[Records excerpted from a collection]
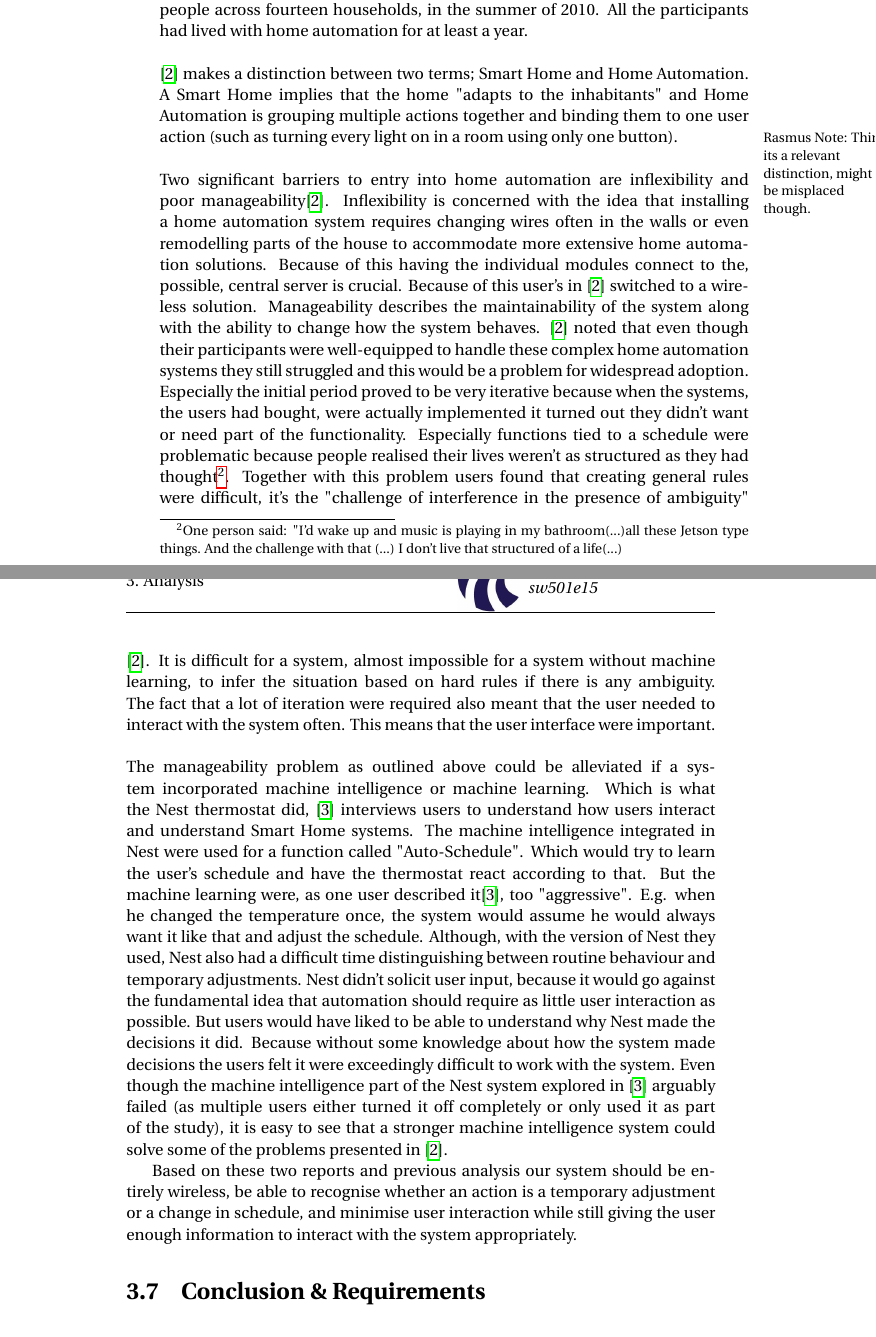
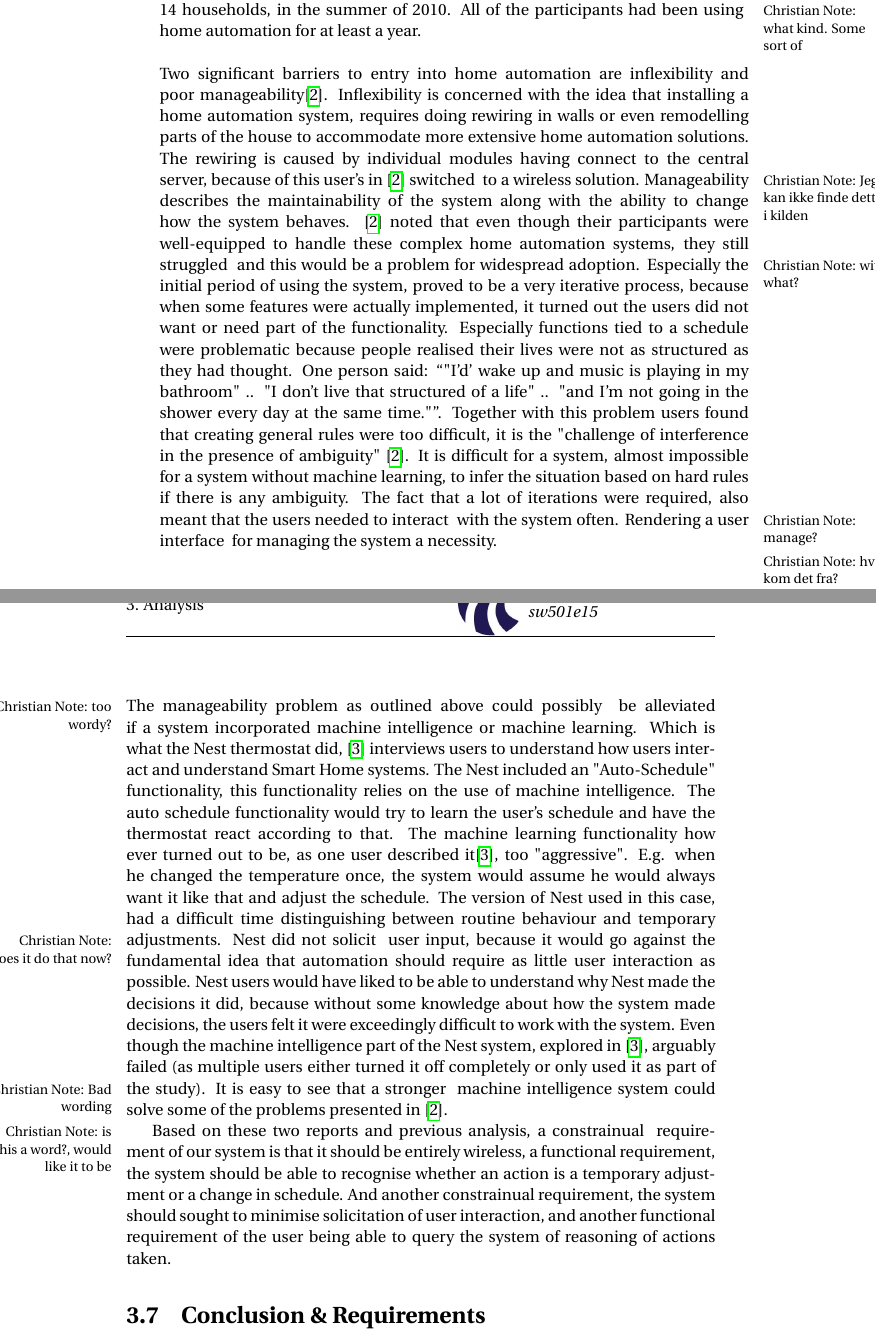
Before and after one commit to simonvandel/AHA, a LaTeX thesis (Report/master.tex, which reads Report/Analysis/interviews.tex): two parts of pages 26 and 27 of 61, joined at a grey line, cut so that both start at the same text. Compiled offline with pdfLaTeX.

Commit message:
interview reviewed

```diff
--- a/Report/Analysis/interviews.tex
+++ b/Report/Analysis/interviews.tex
@@ -3,17 +3,14 @@
 \label{sec:interviewReports}
 To get a better understanding of what users wants from a home automation system we looked at several different reports. One \cite{HAInterviews} which did interviews regarding general home automation and one which did interviews specifically regarding the smart thermostat Nest\cite{AdaptiveInterviews}, with focus on machine intelligence integrated as part of a home automation solution.
 \\\\
-%hvordan foregik interviewsne
-\cite{AdaptiveInterviews} interviewed 23 people from nineteen households between February  and September 2012. Ten of them participated in a diary study as well, all interviews were conducted by phone except for one. Main focus were the participants experience and understanding using the solution. Of the ten participating in a diary study eight had obtained the solution fewer than three weeks before the study began.
-\cite{HAInterviews} performed fourteen semi-structured interviews including 31 people across fourteen households, in the summer of 2010. All the participants had lived with home automation for at least a year.
+\cite{AdaptiveInterviews} interviewed 23 people from 19 households between February and September 2012. 10 of them participated in a diary study as well, all interviews were conducted by phone except for one. Main focus were the participants experience and understanding using the solution. 8 of the 10 people participating in a diary study, had obtained the solution fewer than three weeks before the study began.
+\cite{HAInterviews} performed 14 semi-structured interviews including 31 people across 14 households, in the summer of 2010. All of the participants had been using \chnote{what kind. Some sort of } home automation for at least a year.
 \\\\
-\cite{HAInterviews} makes a distinction between two terms; Smart Home and Home Automation. A Smart Home implies that the home "adapts to the inhabitants" and Home Automation is grouping multiple actions together and binding them to one user action (such as turning every light on in a room using only one button).\ranote{Think its a relevant distinction, might be misplaced though.}
+Two significant barriers to entry into home automation are inflexibility and poor manageability\cite{HAInterviews}. Inflexibility is concerned with the idea that installing a home automation system, requires doing rewiring in walls or even remodelling parts of the house to accommodate more extensive home automation solutions. The rewiring is caused by individual modules having connect to the central server, because of this user's in \cite{HAInterviews} switched \chnote{Jeg kan ikke finde dette i kilden} to a wireless solution.
+Manageability describes the maintainability of the system along with the ability to change how the system behaves. \cite{HAInterviews} noted that even though their participants were well-equipped to handle these complex home automation systems, they still struggled \chnote{with what?} and this would be a problem for widespread adoption. Especially the initial period of using the system, proved to be a very iterative process, because when some features were actually implemented, it turned out the users did not want or need part of the functionality. Especially functions tied to a schedule were problematic because people realised their lives were not as structured as they had thought. One person said: \enquote{"I'd' wake up and music is playing in my bathroom" .. "I don't live that structured of a life" .. "and I'm not going in the shower every day at the same time."}. Together with this problem users found that creating general rules were too difficult, it is the "challenge of interference in the presence of ambiguity" \cite{HAInterviews}. It is difficult for a system, almost impossible for a system without machine learning, to infer the situation based on hard rules if there is any ambiguity. The fact that a lot of iterations were required, also meant that the users needed to interact \chnote{manage?} with the system often. Rendering a user interface \chnote{hvor kom det fra?} for managing the system a necessity.
 \\\\
-Two significant barriers to entry into home automation are inflexibility and poor manageability\cite{HAInterviews}. Inflexibility is concerned with the idea that installing a home automation system requires changing wires often in the walls or even remodelling parts of the house to accommodate more extensive home automation solutions. Because of this having the individual modules connect to the, possible, central server is crucial. Because of this user's in \cite{HAInterviews} switched to a wireless solution.
-Manageability describes the maintainability of the system along with the ability to change how the system behaves. \cite{HAInterviews} noted that even though their participants were well-equipped to handle these complex home automation systems they still struggled and this would be a problem for widespread adoption. Especially the initial period proved to be very iterative because when the systems, the users had bought, were actually implemented it turned out they didn't want or need part of the functionality. Especially functions tied to a schedule were problematic because people realised their lives weren't as structured as they had thought\footnote{One person said: "I'd wake up and music is playing in my bathroom(...)all these Jetson type things. And the challenge with that (...) I don't live that structured of a life(...)}. Together with this problem users found that creating general rules were difficult, it's the "challenge of interference in the presence of ambiguity" \cite{HAInterviews}. It is difficult for a system, almost impossible for a system without machine learning, to infer the situation based on hard rules if there is any ambiguity. The fact that a lot of iteration were required also meant that the user needed to interact with the system often. This means that the user interface were important.
-\\\\
-The manageability problem as outlined above could be alleviated if a system incorporated machine intelligence or machine learning. Which is what the Nest thermostat did, \cite{AdaptiveInterviews} interviews users to understand how users interact and understand Smart Home systems. The machine intelligence integrated in Nest were used for a function called "Auto-Schedule". Which would try to learn the user's schedule and have the thermostat react according to that. But the machine learning were, as one user described it\cite{AdaptiveInterviews}, too "aggressive". E.g. when he changed the temperature once, the system would assume he would always want it like that and adjust the schedule. Although, with the version of Nest they used, Nest also had a difficult time distinguishing between routine behaviour and temporary adjustments. Nest didn't solicit user input, because it would go against the fundamental idea that automation should require as little user interaction as possible. But  users would have liked to be able to understand why Nest made the decisions it did. Because without some knowledge about how the system made decisions the users felt it were exceedingly difficult to work with the system.
-Even though the machine intelligence part of the Nest system explored in \cite{AdaptiveInterviews} arguably failed (as multiple users either turned it off completely or only used it as part of the study), it is easy to see that a stronger machine intelligence system could solve some of the problems presented in \cite{HAInterviews}.
+The manageability problem as outlined above could possibly \chnote{too wordy?} be alleviated if a system incorporated machine intelligence or machine learning. Which is what the Nest thermostat did, \cite{AdaptiveInterviews} interviews users to understand how users interact and understand Smart Home systems. The Nest included an "Auto-Schedule" functionality, this functionality relies on the use of machine intelligence. The auto schedule functionality would try to learn the user's schedule and have the thermostat react according to that. The machine learning functionality how ever turned out to be, as one user described it\cite{AdaptiveInterviews}, too "aggressive". E.g. when he changed the temperature once, the system would assume he would always want it like that and adjust the schedule. The version of Nest used in this case, had a difficult time distinguishing between routine behaviour and temporary adjustments. Nest did not solicit \chnote{does it do that now?} user input, because it would go against the fundamental idea that automation should require as little user interaction as possible. Nest users would have liked to be able to understand why Nest made the decisions it did, because without some knowledge about how the system made decisions, the users felt it were exceedingly difficult to work with the system.
+Even though the machine intelligence part of the Nest system, explored in \cite{AdaptiveInterviews}, arguably failed (as multiple users either turned it off completely or only used it as part of the study). It is easy to see that a stronger \chnote{Bad wording} machine intelligence system could solve some of the problems presented in \cite{HAInterviews}.
 
-Based on these two reports and previous analysis our system should be entirely wireless, be able to recognise whether an action is a temporary adjustment or a change in schedule, and minimise user interaction while still giving the user enough information to interact with the system appropriately.
-\label{int:requirement}
+Based on these two reports and previous analysis, a constrainual \chnote{is this a word?, would like it to be} requirement of our system is that it should be entirely wireless, a functional requirement, the system should be able to recognise whether an action is a temporary adjustment or a change in schedule. And another constrainual requirement, the system should sought to minimise solicitation of user interaction, and another functional requirement of the user being able to query the system of reasoning of actions taken.
+\label{int:requirements}
```
Also changed, not shown: Report/Analysis/conclusionRequirements.tex (+1 -1 lines).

**WORK ITEM**
Before duplicating the entries above, strip out the pictures and keep the rest exact.

**YOUR RESPONSE**
Before and after one commit to simonvandel/AHA, a LaTeX thesis (Report/master.tex, which reads Report/Analysis/interviews.tex): two parts of pages 26 and 27 of 61, joined at a grey line, cut so that both start at the same text. Compiled offline with pdfLaTeX.

Commit message:
interview reviewed

```diff
--- a/Report/Analysis/interviews.tex
+++ b/Report/Analysis/interviews.tex
@@ -3,17 +3,14 @@
 \label{sec:interviewReports}
 To get a better understanding of what users wants from a home automation system we looked at several different reports. One \cite{HAInterviews} which did interviews regarding general home automation and one which did interviews specifically regarding the smart thermostat Nest\cite{AdaptiveInterviews}, with focus on machine intelligence integrated as part of a home automation solution.
 \\\\
-%hvordan foregik interviewsne
-\cite{AdaptiveInterviews} interviewed 23 people from nineteen households between February  and September 2012. Ten of them participated in a diary study as well, all interviews were conducted by phone except for one. Main focus were the participants experience and understanding using the solution. Of the ten participating in a diary study eight had obtained the solution fewer than three weeks before the study began.
-\cite{HAInterviews} performed fourteen semi-structured interviews including 31 people across fourteen households, in the summer of 2010. All the participants had lived with home automation for at least a year.
+\cite{AdaptiveInterviews} interviewed 23 people from 19 households between February and September 2012. 10 of them participated in a diary study as well, all interviews were conducted by phone except for one. Main focus were the participants experience and understanding using the solution. 8 of the 10 people participating in a diary study, had obtained the solution fewer than three weeks before the study began.
+\cite{HAInterviews} performed 14 semi-structured interviews including 31 people across 14 households, in the summer of 2010. All of the participants had been using \chnote{what kind. Some sort of } home automation for at least a year.
 \\\\
-\cite{HAInterviews} makes a distinction between two terms; Smart Home and Home Automation. A Smart Home implies that the home "adapts to the inhabitants" and Home Automation is grouping multiple actions together and binding them to one user action (such as turning every light on in a room using only one button).\ranote{Think its a relevant distinction, might be misplaced though.}
+Two significant barriers to entry into home automation are inflexibility and poor manageability\cite{HAInterviews}. Inflexibility is concerned with the idea that installing a home automation system, requires doing rewiring in walls or even remodelling parts of the house to accommodate more extensive home automation solutions. The rewiring is caused by individual modules having connect to the central server, because of this user's in \cite{HAInterviews} switched \chnote{Jeg kan ikke finde dette i kilden} to a wireless solution.
+Manageability describes the maintainability of the system along with the ability to change how the system behaves. \cite{HAInterviews} noted that even though their participants were well-equipped to handle these complex home automation systems, they still struggled \chnote{with what?} and this would be a problem for widespread adoption. Especially the initial period of using the system, proved to be a very iterative process, because when some features were actually implemented, it turned out the users did not want or need part of the functionality. Especially functions tied to a schedule were problematic because people realised their lives were not as structured as they had thought. One person said: \enquote{"I'd' wake up and music is playing in my bathroom" .. "I don't live that structured of a life" .. "and I'm not going in the shower every day at the same time."}. Together with this problem users found that creating general rules were too difficult, it is the "challenge of interference in the presence of ambiguity" \cite{HAInterviews}. It is difficult for a system, almost impossible for a system without machine learning, to infer the situation based on hard rules if there is any ambiguity. The fact that a lot of iterations were required, also meant that the users needed to interact \chnote{manage?} with the system often. Rendering a user interface \chnote{hvor kom det fra?} for managing the system a necessity.
 \\\\
-Two significant barriers to entry into home automation are inflexibility and poor manageability\cite{HAInterviews}. Inflexibility is concerned with the idea that installing a home automation system requires changing wires often in the walls or even remodelling parts of the house to accommodate more extensive home automation solutions. Because of this having the individual modules connect to the, possible, central server is crucial. Because of this user's in \cite{HAInterviews} switched to a wireless solution.
-Manageability describes the maintainability of the system along with the ability to change how the system behaves. \cite{HAInterviews} noted that even though their participants were well-equipped to handle these complex home automation systems they still struggled and this would be a problem for widespread adoption. Especially the initial period proved to be very iterative because when the systems, the users had bought, were actually implemented it turned out they didn't want or need part of the functionality. Especially functions tied to a schedule were problematic because people realised their lives weren't as structured as they had thought\footnote{One person said: "I'd wake up and music is playing in my bathroom(...)all these Jetson type things. And the challenge with that (...) I don't live that structured of a life(...)}. Together with this problem users found that creating general rules were difficult, it's the "challenge of interference in the presence of ambiguity" \cite{HAInterviews}. It is difficult for a system, almost impossible for a system without machine learning, to infer the situation based on hard rules if there is any ambiguity. The fact that a lot of iteration were required also meant that the user needed to interact with the system often. This means that the user interface were important.
-\\\\
-The manageability problem as outlined above could be alleviated if a system incorporated machine intelligence or machine learning. Which is what the Nest thermostat did, \cite{AdaptiveInterviews} interviews users to understand how users interact and understand Smart Home systems. The machine intelligence integrated in Nest were used for a function called "Auto-Schedule". Which would try to learn the user's schedule and have the thermostat react according to that. But the machine learning were, as one user described it\cite{AdaptiveInterviews}, too "aggressive". E.g. when he changed the temperature once, the system would assume he would always want it like that and adjust the schedule. Although, with the version of Nest they used, Nest also had a difficult time distinguishing between routine behaviour and temporary adjustments. Nest didn't solicit user input, because it would go against the fundamental idea that automation should require as little user interaction as possible. But  users would have liked to be able to understand why Nest made the decisions it did. Because without some knowledge about how the system made decisions the users felt it were exceedingly difficult to work with the system.
-Even though the machine intelligence part of the Nest system explored in \cite{AdaptiveInterviews} arguably failed (as multiple users either turned it off completely or only used it as part of the study), it is easy to see that a stronger machine intelligence system could solve some of the problems presented in \cite{HAInterviews}.
+The manageability problem as outlined above could possibly \chnote{too wordy?} be alleviated if a system incorporated machine intelligence or machine learning. Which is what the Nest thermostat did, \cite{AdaptiveInterviews} interviews users to understand how users interact and understand Smart Home systems. The Nest included an "Auto-Schedule" functionality, this functionality relies on the use of machine intelligence. The auto schedule functionality would try to learn the user's schedule and have the thermostat react according to that. The machine learning functionality how ever turned out to be, as one user described it\cite{AdaptiveInterviews}, too "aggressive". E.g. when he changed the temperature once, the system would assume he would always want it like that and adjust the schedule. The version of Nest used in this case, had a difficult time distinguishing between routine behaviour and temporary adjustments. Nest did not solicit \chnote{does it do that now?} user input, because it would go against the fundamental idea that automation should require as little user interaction as possible. Nest users would have liked to be able to understand why Nest made the decisions it did, because without some knowledge about how the system made decisions, the users felt it were exceedingly difficult to work with the system.
+Even though the machine intelligence part of the Nest system, explored in \cite{AdaptiveInterviews}, arguably failed (as multiple users either turned it off completely or only used it as part of the study). It is easy to see that a stronger \chnote{Bad wording} machine intelligence system could solve some of the problems presented in \cite{HAInterviews}.
 
-Based on these two reports and previous analysis our system should be entirely wireless, be able to recognise whether an action is a temporary adjustment or a change in schedule, and minimise user interaction while still giving the user enough information to interact with the system appropriately.
-\label{int:requirement}
+Based on these two reports and previous analysis, a constrainual \chnote{is this a word?, would like it to be} requirement of our system is that it should be entirely wireless, a functional requirement, the system should be able to recognise whether an action is a temporary adjustment or a change in schedule. And another constrainual requirement, the system should sought to minimise solicitation of user interaction, and another functional requirement of the user being able to query the system of reasoning of actions taken.
+\label{int:requirements}
```
Also changed, not shown: Report/Analysis/conclusionRequirements.tex (+1 -1 lines).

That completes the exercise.